> _AIM OF THE TASK_:
Copy, from the material below, every line in which the word "targetPoint" can be found.
- Opening Delimiter -
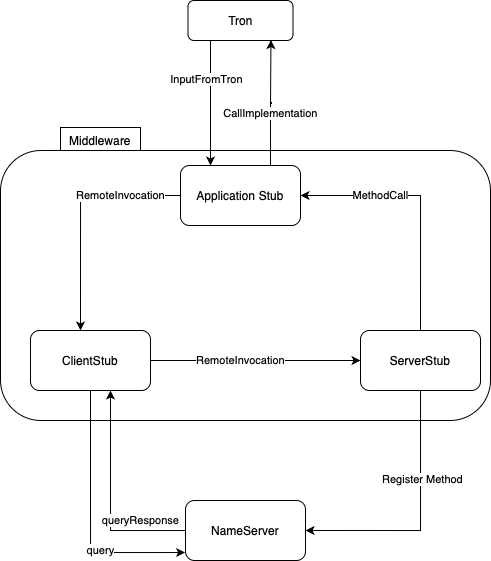
Earlier version of the draw.io export doku-middleware/Middleware-Technischer-Kontext.drawio.png (PrismFox/tron-game). Source tidied: cells renumbered, new cells last; positions are measured from the earlier drawing's top-left corner, leaving out a move shared by most shapes.
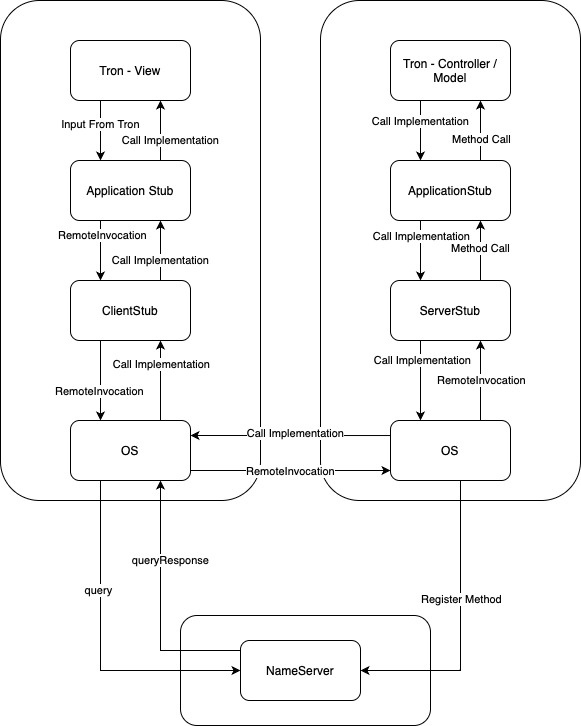
Above is the later version.

What changed in the source:
```diff
@@ -2,110 +2,243 @@
   <root>
     <mxCell id="0" />
     <mxCell id="1" parent="0" />
-    <mxCell id="2" value="Middleware" style="rounded=0;whiteSpace=wrap;html=1;verticalAlign=top;" parent="1" vertex="1">
-      <mxGeometry x="60" y="127" width="80" height="30" as="geometry" />
-    </mxCell>
-    <mxCell id="3" style="rounded=1;whiteSpace=wrap;html=1;" parent="1" vertex="1">
-      <mxGeometry y="150" width="490" height="270" as="geometry" />
-    </mxCell>
-    <mxCell id="4" style="edgeStyle=orthogonalEdgeStyle;rounded=0;jettySize=auto;html=1;entryX=0.25;entryY=0;entryDx=0;entryDy=0;" parent="1" edge="1" target="11">
-      <mxGeometry relative="1" as="geometry">
-        <mxPoint x="210" y="40" as="sourcePoint" />
-      </mxGeometry>
-    </mxCell>
-    <mxCell id="5" value="InputFromTron" style="edgeLabel;html=1;align=center;verticalAlign=middle;" parent="4" vertex="1">
-      <mxGeometry x="-0.24" y="1" relative="1" as="geometry">
-        <mxPoint x="-5" y="-9" as="offset" />
-      </mxGeometry>
-    </mxCell>
-    <mxCell id="6" value="Tron" style="rounded=1;whiteSpace=wrap;html=1;" parent="1" vertex="1">
-      <mxGeometry x="187.5" width="105" height="40" as="geometry" />
-    </mxCell>
-    <mxCell id="7" style="edgeStyle=orthogonalEdgeStyle;rounded=0;jettySize=auto;html=1;entryX=0.79;entryY=0.99;entryDx=0;entryDy=0;exitX=0.75;exitY=0;exitDx=0;exitDy=0;entryPerimeter=0;" parent="1" edge="1" source="11" target="6">
-      <mxGeometry relative="1" as="geometry" />
-    </mxCell>
-    <mxCell id="8" value="CallImplementation" style="edgeLabel;html=1;align=center;verticalAlign=middle;" parent="7" vertex="1">
-      <mxGeometry x="-0.17" relative="1" as="geometry" />
-    </mxCell>
-    <mxCell id="9" style="edgeStyle=orthogonalEdgeStyle;rounded=0;jettySize=auto;html=1;entryX=0.5;entryY=0;entryDx=0;entryDy=0;" parent="1" edge="1" source="11">
-      <mxGeometry relative="1" as="geometry">
-        <mxPoint x="80" y="330" as="targetPoint" />
-      </mxGeometry>
-    </mxCell>
-    <mxCell id="10" value="RemoteInvocation" style="edgeLabel;html=1;align=center;verticalAlign=middle;" parent="9" vertex="1">
-      <mxGeometry x="-0.52" relative="1" as="geometry">
-        <mxPoint x="-4" as="offset" />
-      </mxGeometry>
-    </mxCell>
+    <mxCell id="25" style="rounded=1;whiteSpace=wrap;html=1;" parent="1" vertex="1">
+      <mxGeometry x="800" y="605" width="250" height="110" as="geometry" />
+    </mxCell>
+    <mxCell id="26" style="rounded=1;whiteSpace=wrap;html=1;" parent="1" vertex="1">
+      <mxGeometry x="940" y="-10" width="260" height="500" as="geometry" />
+    </mxCell>
+    <mxCell id="27" style="rounded=1;whiteSpace=wrap;html=1;" parent="1" vertex="1">
+      <mxGeometry x="620" y="-10" width="260" height="500" as="geometry" />
+    </mxCell>
+    <mxCell id="28" style="edgeStyle=orthogonalEdgeStyle;rounded=0;jettySize=auto;html=1;entryX=0.25;entryY=0;entryDx=0;entryDy=0;" parent="1" edge="1" source="11" target="21">
+      <mxGeometry relative="1" as="geometry">
+        <Array as="points">
+          <mxPoint x="720" y="220" />
+          <mxPoint x="720" y="220" />
+        </Array>
+      </mxGeometry>
+    </mxCell>
+    <mxCell id="29" value="RemoteInvocation" style="edgeLabel;html=1;align=center;verticalAlign=middle;" parent="28" vertex="1">
+      <mxGeometry x="-0.14" y="2" relative="1" as="geometry">
+        <mxPoint y="-11" as="offset" />
+      </mxGeometry>
+    </mxCell>
+    <mxCell id="30" style="edgeStyle=orthogonalEdgeStyle;rounded=0;jettySize=auto;html=1;entryX=0.75;entryY=1;entryDx=0;entryDy=0;" parent="1" edge="1" source="11" target="34">
+      <mxGeometry relative="1" as="geometry">
+        <Array as="points">
+          <mxPoint x="780" y="140" />
+          <mxPoint x="780" y="140" />
+        </Array>
+      </mxGeometry>
+    </mxCell>
+    <mxCell id="31" value="Call Implementation" style="edgeLabel;html=1;align=center;verticalAlign=middle;" parent="30" vertex="1">
+      <mxGeometry x="-0.11" y="-1" relative="1" as="geometry">
+        <mxPoint x="9" y="7" as="offset" />
+      </mxGeometry>
+    </mxCell>
     <mxCell id="11" value="Application Stub" style="rounded=1;whiteSpace=wrap;html=1;" parent="1" vertex="1">
-      <mxGeometry x="180" y="165" width="120" height="60" as="geometry" />
+      <mxGeometry x="690" y="150" width="120" height="60" as="geometry" />
     </mxCell>
-    <mxCell id="12" style="edgeStyle=orthogonalEdgeStyle;rounded=0;orthogonalLoop=1;jettySize=auto;html=1;entryX=0;entryY=0.5;entryDx=0;entryDy=0;" parent="1" edge="1">
-      <mxGeometry relative="1" as="geometry">
-        <mxPoint x="140" y="360" as="sourcePoint" />
-        <mxPoint x="360" y="360" as="targetPoint" />
-      </mxGeometry>
-    </mxCell>
-    <mxCell id="13" value="RemoteInvocation" style="edgeLabel;html=1;align=center;verticalAlign=middle;" parent="12" vertex="1">
-      <mxGeometry x="-0.3" relative="1" as="geometry">
-        <mxPoint x="23" as="offset" />
-      </mxGeometry>
-    </mxCell>
-    <mxCell id="14" style="edgeStyle=orthogonalEdgeStyle;rounded=0;jettySize=auto;html=1;entryX=-0.003;entryY=0.872;entryDx=0;entryDy=0;entryPerimeter=0;" parent="1" edge="1" target="20">
-      <mxGeometry relative="1" as="geometry">
-        <mxPoint x="90" y="390" as="sourcePoint" />
-        <Array as="points">
-          <mxPoint x="90" y="552" />
-          <mxPoint x="185" y="552" />
-        </Array>
-      </mxGeometry>
-    </mxCell>
+    <mxCell id="32" style="edgeStyle=orthogonalEdgeStyle;rounded=0;jettySize=auto;html=1;entryX=0.25;entryY=0;entryDx=0;entryDy=0;" parent="1" edge="1" source="34" target="11">
+      <mxGeometry relative="1" as="geometry">
+        <Array as="points">
+          <mxPoint x="720" y="110" />
+          <mxPoint x="720" y="110" />
+        </Array>
+      </mxGeometry>
+    </mxCell>
+    <mxCell id="33" value="Input From Tron" style="edgeLabel;html=1;align=center;verticalAlign=middle;" parent="32" vertex="1">
+      <mxGeometry x="-0.19" y="3" relative="1" as="geometry">
+        <mxPoint x="-3" as="offset" />
+      </mxGeometry>
+    </mxCell>
+    <mxCell id="34" value="Tron - View" style="rounded=1;whiteSpace=wrap;html=1;" parent="1" vertex="1">
+      <mxGeometry x="690" y="30" width="120" height="60" as="geometry" />
+    </mxCell>
+    <mxCell id="35" style="edgeStyle=orthogonalEdgeStyle;rounded=0;jettySize=auto;html=1;entryX=0.75;entryY=1;entryDx=0;entryDy=0;" parent="1" edge="1" source="24" target="50">
+      <mxGeometry relative="1" as="geometry">
+        <Array as="points">
+          <mxPoint x="1100" y="240" />
+          <mxPoint x="1100" y="240" />
+        </Array>
+      </mxGeometry>
+    </mxCell>
+    <mxCell id="36" value="Method Call" style="edgeLabel;html=1;align=center;verticalAlign=middle;" parent="35" vertex="1">
+      <mxGeometry x="0.07" relative="1" as="geometry" />
+    </mxCell>
+    <mxCell id="37" style="edgeStyle=orthogonalEdgeStyle;rounded=0;jettySize=auto;html=1;entryX=0.25;entryY=0;entryDx=0;entryDy=0;" parent="1" edge="1" source="24" target="62">
+      <mxGeometry relative="1" as="geometry">
+        <Array as="points">
+          <mxPoint x="1040" y="340" />
+          <mxPoint x="1040" y="340" />
+        </Array>
+      </mxGeometry>
+    </mxCell>
+    <mxCell id="38" value="Call Implementation" style="edgeLabel;html=1;align=center;verticalAlign=middle;" parent="37" vertex="1">
+      <mxGeometry x="-0.15" y="2" relative="1" as="geometry">
+        <mxPoint y="-14" as="offset" />
+      </mxGeometry>
+    </mxCell>
+    <mxCell id="24" value="ServerStub" style="rounded=1;whiteSpace=wrap;html=1;" parent="1" vertex="1">
+      <mxGeometry x="1010" y="270" width="120" height="60" as="geometry" />
+    </mxCell>
+    <mxCell id="39" style="edgeStyle=orthogonalEdgeStyle;rounded=0;jettySize=auto;html=1;entryX=0.25;entryY=0;entryDx=0;entryDy=0;" parent="1" edge="1" source="41" target="50">
+      <mxGeometry relative="1" as="geometry">
+        <Array as="points">
+          <mxPoint x="1040" y="110" />
+          <mxPoint x="1040" y="110" />
+        </Array>
+      </mxGeometry>
+    </mxCell>
+    <mxCell id="40" value="Call Implementation" style="edgeLabel;html=1;align=center;verticalAlign=middle;" parent="39" vertex="1">
+      <mxGeometry x="-0.21" relative="1" as="geometry">
+        <mxPoint y="-3" as="offset" />
+      </mxGeometry>
+    </mxCell>
+    <mxCell id="41" value="Tron - Controller / Model" style="rounded=1;whiteSpace=wrap;html=1;" parent="1" vertex="1">
+      <mxGeometry x="1010" y="30" width="120" height="60" as="geometry" />
+    </mxCell>
+    <mxCell id="42" style="edgeStyle=orthogonalEdgeStyle;rounded=0;jettySize=auto;html=1;entryX=0.25;entryY=0;entryDx=0;entryDy=0;" parent="1" edge="1" source="21" target="56">
+      <mxGeometry relative="1" as="geometry">
+        <Array as="points">
+          <mxPoint x="720" y="330" />
+          <mxPoint x="720" y="330" />
+        </Array>
+      </mxGeometry>
+    </mxCell>
+    <mxCell id="43" value="RemoteInvocation" style="edgeLabel;html=1;align=center;verticalAlign=middle;" parent="42" vertex="1">
+      <mxGeometry x="-0.12" y="-1" relative="1" as="geometry">
+        <mxPoint y="15" as="offset" />
+      </mxGeometry>
+    </mxCell>
+    <mxCell id="44" style="edgeStyle=orthogonalEdgeStyle;rounded=0;jettySize=auto;html=1;entryX=0.75;entryY=1;entryDx=0;entryDy=0;" parent="1" edge="1" source="21" target="11">
+      <mxGeometry relative="1" as="geometry">
+        <Array as="points">
+          <mxPoint x="780" y="240" />
+          <mxPoint x="780" y="240" />
+        </Array>
+      </mxGeometry>
+    </mxCell>
+    <mxCell id="45" value="Call Implementation" style="edgeLabel;html=1;align=center;verticalAlign=middle;" parent="44" vertex="1">
+      <mxGeometry x="-0.34" relative="1" as="geometry" />
+    </mxCell>
+    <mxCell id="21" value="ClientStub" style="rounded=1;whiteSpace=wrap;html=1;" parent="1" vertex="1">
+      <mxGeometry x="690" y="270" width="120" height="60" as="geometry" />
+    </mxCell>
+    <mxCell id="46" style="edgeStyle=orthogonalEdgeStyle;rounded=0;jettySize=auto;html=1;entryX=0.75;entryY=1;entryDx=0;entryDy=0;" parent="1" edge="1" source="50" target="41">
+      <mxGeometry relative="1" as="geometry">
+        <Array as="points">
+          <mxPoint x="1100" y="140" />
+          <mxPoint x="1100" y="140" />
+        </Array>
+      </mxGeometry>
+    </mxCell>
+    <mxCell id="47" value="Method Call" style="edgeLabel;html=1;align=center;verticalAlign=middle;" parent="46" vertex="1">
+      <mxGeometry x="-0.29" y="-1" relative="1" as="geometry" />
+    </mxCell>
+    <mxCell id="48" style="edgeStyle=orthogonalEdgeStyle;rounded=0;jettySize=auto;html=1;entryX=0.25;entryY=0;entryDx=0;entryDy=0;" parent="1" edge="1" source="50" target="24">
+      <mxGeometry relative="1" as="geometry">
+        <Array as="points">
+          <mxPoint x="1040" y="220" />
+          <mxPoint x="1040" y="220" />
+        </Array>
+      </mxGeometry>
+    </mxCell>
+    <mxCell id="49" value="Call Implementation" style="edgeLabel;html=1;align=center;verticalAlign=middle;" parent="48" vertex="1">
+      <mxGeometry x="-0.28" y="1" relative="1" as="geometry">
+        <mxPoint y="-6" as="offset" />
+      </mxGeometry>
+    </mxCell>
+    <mxCell id="50" value="ApplicationStub" style="rounded=1;whiteSpace=wrap;html=1;" parent="1" vertex="1">
+      <mxGeometry x="1010" y="150" width="120" height="60" as="geometry" />
+    </mxCell>
+    <mxCell id="51" style="edgeStyle=orthogonalEdgeStyle;rounded=0;jettySize=auto;html=1;" parent="1" edge="1" source="56" target="62">
+      <mxGeometry relative="1" as="geometry">
+        <Array as="points">
+          <mxPoint x="830" y="460" />
+          <mxPoint x="830" y="460" />
+        </Array>
+      </mxGeometry>
+    </mxCell>
+    <mxCell id="52" value="RemoteInvocation" style="edgeLabel;html=1;align=center;verticalAlign=middle;" parent="51" vertex="1">
+      <mxGeometry y="-1" relative="1" as="geometry" />
+    </mxCell>
+    <mxCell id="53" style="edgeStyle=orthogonalEdgeStyle;rounded=0;jettySize=auto;html=1;entryX=0;entryY=0.5;entryDx=0;entryDy=0;" parent="1" edge="1" source="56" target="20">
+      <mxGeometry relative="1" as="geometry">
+        <Array as="points">
+          <mxPoint x="720" y="660" />
+        </Array>
+      </mxGeometry>
+    </mxCell>
-    <mxCell id="15" value="query" style="edgeLabel;html=1;align=center;verticalAlign=middle;" parent="14" vertex="1">
-      <mxGeometry x="-0.06" y="1" relative="1" as="geometry">
-        <mxPoint x="9" y="39" as="offset" />
+    <mxCell id="15" value="query" style="edgeLabel;html=1;align=center;verticalAlign=middle;" parent="53" vertex="1">
+      <mxGeometry x="-0.36" y="-2" relative="1" as="geometry">
+        <mxPoint y="4" as="offset" />
       </mxGeometry>
     </mxCell>
-    <mxCell id="16" style="edgeStyle=orthogonalEdgeStyle;rounded=0;jettySize=auto;html=1;entryX=1;entryY=0.5;entryDx=0;entryDy=0;" parent="1" edge="1" target="11">
-      <mxGeometry relative="1" as="geometry">
-        <mxPoint x="420" y="330" as="sourcePoint" />
-        <Array as="points">
-          <mxPoint x="420" y="195" />
-        </Array>
-      </mxGeometry>
-    </mxCell>
-    <mxCell id="17" value="MethodCall" style="edgeLabel;html=1;align=center;verticalAlign=middle;" parent="16" vertex="1">
-      <mxGeometry x="0.48" y="1" relative="1" as="geometry">
-        <mxPoint x="13" y="-1" as="offset" />
-      </mxGeometry>
-    </mxCell>
-    <mxCell id="18" style="edgeStyle=orthogonalEdgeStyle;rounded=0;jettySize=auto;html=1;entryX=0.75;entryY=1;entryDx=0;entryDy=0;" parent="1" edge="1" source="20">
-      <mxGeometry relative="1" as="geometry">
-        <mxPoint x="110" y="390" as="targetPoint" />
-      </mxGeometry>
-    </mxCell>
+    <mxCell id="54" style="edgeStyle=orthogonalEdgeStyle;rounded=0;jettySize=auto;html=1;entryX=0.75;entryY=1;entryDx=0;entryDy=0;" parent="1" edge="1" source="56" target="21">
+      <mxGeometry relative="1" as="geometry">
+        <Array as="points">
+          <mxPoint x="780" y="390" />
+          <mxPoint x="780" y="390" />
+        </Array>
+      </mxGeometry>
+    </mxCell>
+    <mxCell id="55" value="Call Implementation" style="edgeLabel;html=1;align=center;verticalAlign=middle;" parent="54" vertex="1">
+      <mxGeometry x="0.39" y="-1" relative="1" as="geometry" />
+    </mxCell>
+    <mxCell id="56" value="OS" style="rounded=1;whiteSpace=wrap;html=1;" parent="1" vertex="1">
+      <mxGeometry x="690" y="410" width="120" height="60" as="geometry" />
+    </mxCell>
+    <mxCell id="57" style="edgeStyle=orthogonalEdgeStyle;rounded=0;jettySize=auto;html=1;entryX=0.75;entryY=1;entryDx=0;entryDy=0;" parent="1" edge="1" source="62" target="24">
+      <mxGeometry relative="1" as="geometry">
+        <Array as="points">
+          <mxPoint x="1100" y="380" />
+          <mxPoint x="1100" y="380" />
+        </Array>
+      </mxGeometry>
+    </mxCell>
+    <mxCell id="58" value="RemoteInvocation" style="edgeLabel;html=1;align=center;verticalAlign=middle;" parent="57" vertex="1">
+      <mxGeometry x="-0.01" y="-1" relative="1" as="geometry" />
+    </mxCell>
+    <mxCell id="59" style="edgeStyle=orthogonalEdgeStyle;rounded=0;jettySize=auto;html=1;entryX=1;entryY=0.5;entryDx=0;entryDy=0;" parent="1" edge="1" source="62" target="20">
+      <mxGeometry relative="1" as="geometry">
+        <Array as="points">
+          <mxPoint x="1080" y="660" />
+        </Array>
+      </mxGeometry>
+    </mxCell>
+    <mxCell id="23" value="Register Method" style="edgeLabel;html=1;align=center;verticalAlign=middle;" parent="59" vertex="1">
+      <mxGeometry x="-0.18" y="1" relative="1" as="geometry" />
+    </mxCell>
+    <mxCell id="60" style="edgeStyle=orthogonalEdgeStyle;rounded=0;jettySize=auto;html=1;entryX=1;entryY=0.25;entryDx=0;entryDy=0;" parent="1" edge="1" source="62" target="56">
+      <mxGeometry relative="1" as="geometry">
+        <Array as="points">
+          <mxPoint x="960" y="425" />
+          <mxPoint x="960" y="425" />
+        </Array>
+      </mxGeometry>
+    </mxCell>
+    <mxCell id="61" value="Call Implementation" style="edgeLabel;html=1;align=center;verticalAlign=middle;" parent="60" vertex="1">
+      <mxGeometry x="-0.05" y="-2" relative="1" as="geometry" />
+    </mxCell>
+    <mxCell id="62" value="OS" style="rounded=1;whiteSpace=wrap;html=1;" parent="1" vertex="1">
+      <mxGeometry x="1010" y="410" width="120" height="60" as="geometry" />
+    </mxCell>
+    <mxCell id="63" style="edgeStyle=orthogonalEdgeStyle;rounded=0;jettySize=auto;html=1;entryX=0.75;entryY=1;entryDx=0;entryDy=0;" parent="1" edge="1" source="20" target="56">
+      <mxGeometry relative="1" as="geometry">
+        <Array as="points">
+          <mxPoint x="780" y="640" />
+        </Array>
+      </mxGeometry>
+    </mxCell>
-    <mxCell id="19" value="queryResponse" style="edgeLabel;html=1;align=center;verticalAlign=middle;" parent="18" vertex="1">
-      <mxGeometry x="0.03" relative="1" as="geometry">
-        <mxPoint x="30" y="26" as="offset" />
+    <mxCell id="19" value="queryResponse" style="edgeLabel;html=1;align=center;verticalAlign=middle;" parent="63" vertex="1">
+      <mxGeometry x="0.54" relative="1" as="geometry">
+        <mxPoint x="10" y="22" as="offset" />
       </mxGeometry>
     </mxCell>
     <mxCell id="20" value="NameServer" style="rounded=1;whiteSpace=wrap;html=1;" parent="1" vertex="1">
-      <mxGeometry x="185" y="500" width="120" height="60" as="geometry" />
+      <mxGeometry x="860" y="630" width="120" height="60" as="geometry" />
     </mxCell>
-    <mxCell id="21" value="ClientStub" style="rounded=1;whiteSpace=wrap;html=1;" parent="1" vertex="1">
-      <mxGeometry x="30" y="330" width="120" height="60" as="geometry" />
-    </mxCell>
-    <mxCell id="22" style="edgeStyle=orthogonalEdgeStyle;rounded=0;jettySize=auto;html=1;entryX=1;entryY=0.5;entryDx=0;entryDy=0;" parent="1" edge="1" source="24" target="20">
-      <mxGeometry relative="1" as="geometry">
-        <Array as="points">
-          <mxPoint x="420" y="530" />
-        </Array>
-      </mxGeometry>
-    </mxCell>
-    <mxCell id="23" value="Register Method" style="edgeLabel;html=1;align=center;verticalAlign=middle;" parent="22" vertex="1">
-      <mxGeometry x="-0.3" y="2" relative="1" as="geometry" />
-    </mxCell>
-    <mxCell id="24" value="ServerStub" style="rounded=1;whiteSpace=wrap;html=1;" parent="1" vertex="1">
-      <mxGeometry x="360" y="330" width="120" height="60" as="geometry" />
-    </mxCell>
   </root>
 </mxGraphModel>
```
- Closing Delimiter -
> _TASK SOLUTION_:
-        <mxPoint x="80" y="330" as="targetPoint" />
-        <mxPoint x="360" y="360" as="targetPoint" />
-        <mxPoint x="110" y="390" as="targetPoint" />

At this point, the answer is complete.